*** Dataset records ***
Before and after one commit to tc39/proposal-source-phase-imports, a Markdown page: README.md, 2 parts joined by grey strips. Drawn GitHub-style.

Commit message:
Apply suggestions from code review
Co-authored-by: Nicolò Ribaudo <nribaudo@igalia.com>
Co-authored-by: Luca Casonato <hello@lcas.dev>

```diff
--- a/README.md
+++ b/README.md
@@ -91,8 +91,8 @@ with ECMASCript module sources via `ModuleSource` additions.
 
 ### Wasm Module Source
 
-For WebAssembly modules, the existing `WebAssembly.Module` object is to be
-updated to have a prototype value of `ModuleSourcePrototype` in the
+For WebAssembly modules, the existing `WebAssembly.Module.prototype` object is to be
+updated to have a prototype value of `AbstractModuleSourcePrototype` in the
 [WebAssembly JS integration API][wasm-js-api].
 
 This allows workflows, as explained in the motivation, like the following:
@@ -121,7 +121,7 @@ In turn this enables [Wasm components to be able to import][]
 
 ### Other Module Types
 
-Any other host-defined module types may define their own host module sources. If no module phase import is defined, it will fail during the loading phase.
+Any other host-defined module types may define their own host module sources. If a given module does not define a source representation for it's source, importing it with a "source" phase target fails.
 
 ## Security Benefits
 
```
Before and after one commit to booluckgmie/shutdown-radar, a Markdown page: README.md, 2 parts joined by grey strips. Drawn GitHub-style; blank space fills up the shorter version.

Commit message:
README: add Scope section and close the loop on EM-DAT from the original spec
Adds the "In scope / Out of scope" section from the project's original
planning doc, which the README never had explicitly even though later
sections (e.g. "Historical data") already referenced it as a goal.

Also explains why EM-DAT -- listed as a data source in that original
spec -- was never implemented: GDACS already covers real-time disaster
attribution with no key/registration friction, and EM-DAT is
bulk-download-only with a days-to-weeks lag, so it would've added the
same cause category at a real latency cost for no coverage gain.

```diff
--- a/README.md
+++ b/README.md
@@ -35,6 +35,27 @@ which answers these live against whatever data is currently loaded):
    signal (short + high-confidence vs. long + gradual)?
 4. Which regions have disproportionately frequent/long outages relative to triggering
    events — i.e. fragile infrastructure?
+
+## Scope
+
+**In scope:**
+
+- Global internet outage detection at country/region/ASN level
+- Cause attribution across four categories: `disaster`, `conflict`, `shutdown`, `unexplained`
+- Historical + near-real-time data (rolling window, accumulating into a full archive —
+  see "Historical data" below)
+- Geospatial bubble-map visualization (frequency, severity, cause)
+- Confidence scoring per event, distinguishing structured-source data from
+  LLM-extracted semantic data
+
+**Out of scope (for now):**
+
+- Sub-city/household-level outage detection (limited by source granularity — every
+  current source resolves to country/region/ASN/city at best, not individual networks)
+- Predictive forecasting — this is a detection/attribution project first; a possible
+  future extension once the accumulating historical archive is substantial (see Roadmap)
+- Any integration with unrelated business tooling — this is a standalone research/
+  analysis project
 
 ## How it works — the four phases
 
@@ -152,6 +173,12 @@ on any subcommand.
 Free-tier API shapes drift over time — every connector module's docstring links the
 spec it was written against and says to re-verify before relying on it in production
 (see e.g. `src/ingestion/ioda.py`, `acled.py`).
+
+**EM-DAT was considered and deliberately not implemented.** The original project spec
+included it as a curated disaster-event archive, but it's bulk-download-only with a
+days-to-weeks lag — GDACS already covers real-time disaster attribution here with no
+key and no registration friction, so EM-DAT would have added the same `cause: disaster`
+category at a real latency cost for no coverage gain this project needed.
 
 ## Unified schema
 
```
*** End of Dataset records ***
* [About this exercise]: Once more and in full, please write out the listing above exactly.

* [Answer box]:
Before and after one commit to tc39/proposal-source-phase-imports, a Markdown page: README.md, 2 parts joined by grey strips. Drawn GitHub-style.

Commit message:
Apply suggestions from code review
Co-authored-by: Nicolò Ribaudo <nribaudo@igalia.com>
Co-authored-by: Luca Casonato <hello@lcas.dev>

```diff
--- a/README.md
+++ b/README.md
@@ -91,8 +91,8 @@ with ECMASCript module sources via `ModuleSource` additions.
 
 ### Wasm Module Source
 
-For WebAssembly modules, the existing `WebAssembly.Module` object is to be
-updated to have a prototype value of `ModuleSourcePrototype` in the
+For WebAssembly modules, the existing `WebAssembly.Module.prototype` object is to be
+updated to have a prototype value of `AbstractModuleSourcePrototype` in the
 [WebAssembly JS integration API][wasm-js-api].
 
 This allows workflows, as explained in the motivation, like the following:
@@ -121,7 +121,7 @@ In turn this enables [Wasm components to be able to import][]
 
 ### Other Module Types
 
-Any other host-defined module types may define their own host module sources. If no module phase import is defined, it will fail during the loading phase.
+Any other host-defined module types may define their own host module sources. If a given module does not define a source representation for it's source, importing it with a "source" phase target fails.
 
 ## Security Benefits
 
```
Before and after one commit to booluckgmie/shutdown-radar, a Markdown page: README.md, 2 parts joined by grey strips. Drawn GitHub-style; blank space fills up the shorter version.

Commit message:
README: add Scope section and close the loop on EM-DAT from the original spec
Adds the "In scope / Out of scope" section from the project's original
planning doc, which the README never had explicitly even though later
sections (e.g. "Historical data") already referenced it as a goal.

Also explains why EM-DAT -- listed as a data source in that original
spec -- was never implemented: GDACS already covers real-time disaster
attribution with no key/registration friction, and EM-DAT is
bulk-download-only with a days-to-weeks lag, so it would've added the
same cause category at a real latency cost for no coverage gain.

```diff
--- a/README.md
+++ b/README.md
@@ -35,6 +35,27 @@ which answers these live against whatever data is currently loaded):
    signal (short + high-confidence vs. long + gradual)?
 4. Which regions have disproportionately frequent/long outages relative to triggering
    events — i.e. fragile infrastructure?
+
+## Scope
+
+**In scope:**
+
+- Global internet outage detection at country/region/ASN level
+- Cause attribution across four categories: `disaster`, `conflict`, `shutdown`, `unexplained`
+- Historical + near-real-time data (rolling window, accumulating into a full archive —
+  see "Historical data" below)
+- Geospatial bubble-map visualization (frequency, severity, cause)
+- Confidence scoring per event, distinguishing structured-source data from
+  LLM-extracted semantic data
+
+**Out of scope (for now):**
+
+- Sub-city/household-level outage detection (limited by source granularity — every
+  current source resolves to country/region/ASN/city at best, not individual networks)
+- Predictive forecasting — this is a detection/attribution project first; a possible
+  future extension once the accumulating historical archive is substantial (see Roadmap)
+- Any integration with unrelated business tooling — this is a standalone research/
+  analysis project
 
 ## How it works — the four phases
 
@@ -152,6 +173,12 @@ on any subcommand.
 Free-tier API shapes drift over time — every connector module's docstring links the
 spec it was written against and says to re-verify before relying on it in production
 (see e.g. `src/ingestion/ioda.py`, `acled.py`).
+
+**EM-DAT was considered and deliberately not implemented.** The original project spec
+included it as a curated disaster-event archive, but it's bulk-download-only with a
+days-to-weeks lag — GDACS already covers real-time disaster attribution here with no
+key and no registration friction, so EM-DAT would have added the same `cause: disaster`
+category at a real latency cost for no coverage gain this project needed.
 
 ## Unified schema
 
```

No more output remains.